Back in the late 1980s, a site of the present Laguna National Golf & Country Club was earmarked for a Formula One circuit. But NatSteel, the iron and steel mill that secured the site in a tender, decided to build a golf course instead. In 2007, the Republic announced plans for a circuit that can host races other than F1. The project was to be up by the end of 2010, but it crashed and burned in December 2011 when the consortium picked to build it ran out of money amidst accusations of corruption.
In 2012, another attempt was made at inviting the private sector to build such a facility. But in June this year, the Singapore Sports Council (SSC), the body tasked with getting the project off the ground six years ago, said it will not go ahead with a second tender.
Why did the endeavours fail? Well, there were several factors at play, but the biggest one must have been the failure to realise the magnitude, complexity and uniqueness of the project. For one, racing circuits are not commercially viable on their own. Most, if not all, incur losses consistently. So, for them to exist there has to be some form of public subsidy.
To expect the private sector to fully finance, build and operate such a facility is unrealistic. Some form of public private partnership would have been the preferred way. That is, if the country viewed a motorsports venue as a bona fi de sports facility (like Kallang’s Singapore Sports Hub) in the first place.
That doesn’t appear to be the case with the Changi racetrack project. While some quarters in Government view it as an endeavour of some value, others see it as little more than a playground for the rich. If this had been the case, we should not have started in the first place. The fiasco is a major embarrassment to Singapore. From a policy standpoint, the initiative could have been better thought through.
And such a project would have benefitted from a strong champion – perhaps a powerful ministry, which would have paved a much smoother path.
On another front, the cost of the land plot as well as its relatively short lease of 30 years proved to be a major hurdle, too. SG Changi, the consortium that won the bid to build the project in March 2010, paid $36 million for the 41-hectare site. Interestingly, the Marina Bay Golf Course was built on a prime 68-hectare site for $45 million. Is golf a sport for the masses?
Of course, one wonders if the selection process could have been more thorough. If SG Changi was the only party to have put serious money down, alarm bells should have rung. The background of the group, track record of the partners, or where they got their funds, should have been scrutinised. Ditto a document similar to a banker’s guarantee provided by the bidder, which is alleged to have been forged. (The CPIB and CAD have been investigating the case since late 2010.)

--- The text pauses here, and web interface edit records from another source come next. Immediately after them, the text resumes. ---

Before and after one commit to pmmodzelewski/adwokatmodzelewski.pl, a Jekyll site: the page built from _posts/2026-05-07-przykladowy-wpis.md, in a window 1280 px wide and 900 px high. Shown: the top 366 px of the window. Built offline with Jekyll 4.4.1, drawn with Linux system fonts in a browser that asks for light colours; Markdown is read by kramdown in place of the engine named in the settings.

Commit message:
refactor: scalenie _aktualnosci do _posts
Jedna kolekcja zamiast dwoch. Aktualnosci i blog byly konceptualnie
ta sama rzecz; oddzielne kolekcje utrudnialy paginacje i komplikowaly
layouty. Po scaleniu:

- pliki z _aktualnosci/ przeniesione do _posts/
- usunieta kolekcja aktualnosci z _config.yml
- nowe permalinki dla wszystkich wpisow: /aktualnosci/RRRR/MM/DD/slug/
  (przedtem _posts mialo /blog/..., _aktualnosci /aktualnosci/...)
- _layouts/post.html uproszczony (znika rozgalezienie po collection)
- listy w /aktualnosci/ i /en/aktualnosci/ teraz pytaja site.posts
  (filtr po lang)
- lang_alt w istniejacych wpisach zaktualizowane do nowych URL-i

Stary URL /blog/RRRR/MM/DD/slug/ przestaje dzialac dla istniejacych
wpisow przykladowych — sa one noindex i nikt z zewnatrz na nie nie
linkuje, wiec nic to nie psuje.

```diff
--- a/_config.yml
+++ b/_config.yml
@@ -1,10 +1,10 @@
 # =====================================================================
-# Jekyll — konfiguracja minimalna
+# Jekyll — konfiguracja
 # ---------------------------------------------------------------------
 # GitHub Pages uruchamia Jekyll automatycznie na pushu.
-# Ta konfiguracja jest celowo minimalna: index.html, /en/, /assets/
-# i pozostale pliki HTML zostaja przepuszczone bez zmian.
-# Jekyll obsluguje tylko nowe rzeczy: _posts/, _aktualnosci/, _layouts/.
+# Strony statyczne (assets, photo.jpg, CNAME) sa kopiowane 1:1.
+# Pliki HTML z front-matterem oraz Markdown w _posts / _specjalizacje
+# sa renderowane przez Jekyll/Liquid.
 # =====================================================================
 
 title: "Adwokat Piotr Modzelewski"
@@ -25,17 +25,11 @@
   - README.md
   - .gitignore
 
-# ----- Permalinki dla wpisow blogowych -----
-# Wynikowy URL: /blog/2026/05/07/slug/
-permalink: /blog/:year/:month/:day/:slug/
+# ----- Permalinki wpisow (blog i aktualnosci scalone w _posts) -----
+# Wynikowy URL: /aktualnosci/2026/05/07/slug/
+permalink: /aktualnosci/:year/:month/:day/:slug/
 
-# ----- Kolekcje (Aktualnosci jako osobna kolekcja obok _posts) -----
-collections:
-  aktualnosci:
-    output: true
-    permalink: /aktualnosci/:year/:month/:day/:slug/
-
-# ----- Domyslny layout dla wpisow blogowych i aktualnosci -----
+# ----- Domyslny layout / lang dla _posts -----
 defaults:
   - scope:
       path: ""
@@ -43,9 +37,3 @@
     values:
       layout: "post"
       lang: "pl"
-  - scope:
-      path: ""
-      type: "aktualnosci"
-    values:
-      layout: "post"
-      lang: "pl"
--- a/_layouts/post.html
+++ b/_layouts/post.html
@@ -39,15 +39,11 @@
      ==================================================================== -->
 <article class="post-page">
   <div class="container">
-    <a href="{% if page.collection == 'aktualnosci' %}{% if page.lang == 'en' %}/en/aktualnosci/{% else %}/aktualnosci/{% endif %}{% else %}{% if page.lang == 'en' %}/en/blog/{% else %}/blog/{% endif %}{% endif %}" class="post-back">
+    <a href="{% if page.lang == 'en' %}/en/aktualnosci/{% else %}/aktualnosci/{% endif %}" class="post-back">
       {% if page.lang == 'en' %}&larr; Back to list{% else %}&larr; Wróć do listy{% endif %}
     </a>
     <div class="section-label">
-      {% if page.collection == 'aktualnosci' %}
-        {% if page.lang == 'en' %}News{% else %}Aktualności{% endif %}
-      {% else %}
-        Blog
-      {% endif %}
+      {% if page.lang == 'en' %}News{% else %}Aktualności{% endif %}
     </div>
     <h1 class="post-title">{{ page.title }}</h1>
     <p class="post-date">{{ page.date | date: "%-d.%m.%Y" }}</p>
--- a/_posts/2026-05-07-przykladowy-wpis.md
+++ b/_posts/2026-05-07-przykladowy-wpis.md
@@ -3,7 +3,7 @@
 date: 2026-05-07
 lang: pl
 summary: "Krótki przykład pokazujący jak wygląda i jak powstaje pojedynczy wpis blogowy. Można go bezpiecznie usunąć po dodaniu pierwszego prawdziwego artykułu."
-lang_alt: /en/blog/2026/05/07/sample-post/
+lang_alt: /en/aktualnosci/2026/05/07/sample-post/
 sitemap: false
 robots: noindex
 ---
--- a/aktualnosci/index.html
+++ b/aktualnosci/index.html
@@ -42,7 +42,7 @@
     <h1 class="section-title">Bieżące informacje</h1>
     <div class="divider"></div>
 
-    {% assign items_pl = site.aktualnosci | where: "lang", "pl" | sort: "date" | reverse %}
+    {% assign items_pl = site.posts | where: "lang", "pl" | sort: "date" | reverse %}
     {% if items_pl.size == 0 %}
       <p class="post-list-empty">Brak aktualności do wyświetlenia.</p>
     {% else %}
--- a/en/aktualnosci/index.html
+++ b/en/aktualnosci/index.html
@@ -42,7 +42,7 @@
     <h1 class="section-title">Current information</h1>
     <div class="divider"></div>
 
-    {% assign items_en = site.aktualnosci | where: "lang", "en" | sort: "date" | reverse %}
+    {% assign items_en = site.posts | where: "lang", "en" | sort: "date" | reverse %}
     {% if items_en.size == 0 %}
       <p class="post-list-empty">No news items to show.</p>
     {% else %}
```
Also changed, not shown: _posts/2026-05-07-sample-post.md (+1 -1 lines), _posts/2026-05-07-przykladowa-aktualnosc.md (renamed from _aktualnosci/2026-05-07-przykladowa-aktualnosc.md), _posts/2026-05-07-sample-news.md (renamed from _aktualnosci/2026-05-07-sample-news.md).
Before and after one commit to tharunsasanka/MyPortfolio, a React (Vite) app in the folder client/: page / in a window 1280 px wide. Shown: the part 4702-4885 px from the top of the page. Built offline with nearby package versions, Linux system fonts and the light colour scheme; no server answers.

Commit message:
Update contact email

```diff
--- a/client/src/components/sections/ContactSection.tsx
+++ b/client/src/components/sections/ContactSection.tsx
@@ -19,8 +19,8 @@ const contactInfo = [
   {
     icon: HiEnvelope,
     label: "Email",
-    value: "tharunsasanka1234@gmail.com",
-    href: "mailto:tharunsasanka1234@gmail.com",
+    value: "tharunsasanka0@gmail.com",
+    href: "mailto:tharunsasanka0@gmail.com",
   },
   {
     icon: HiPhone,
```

Was there wrongdoing? If so, who should be held responsible? These questions and many more must be answered if Singapore’s reputation for accountability is to be preserved.
This article was written by Christopher Tan, consulting editor for Torque.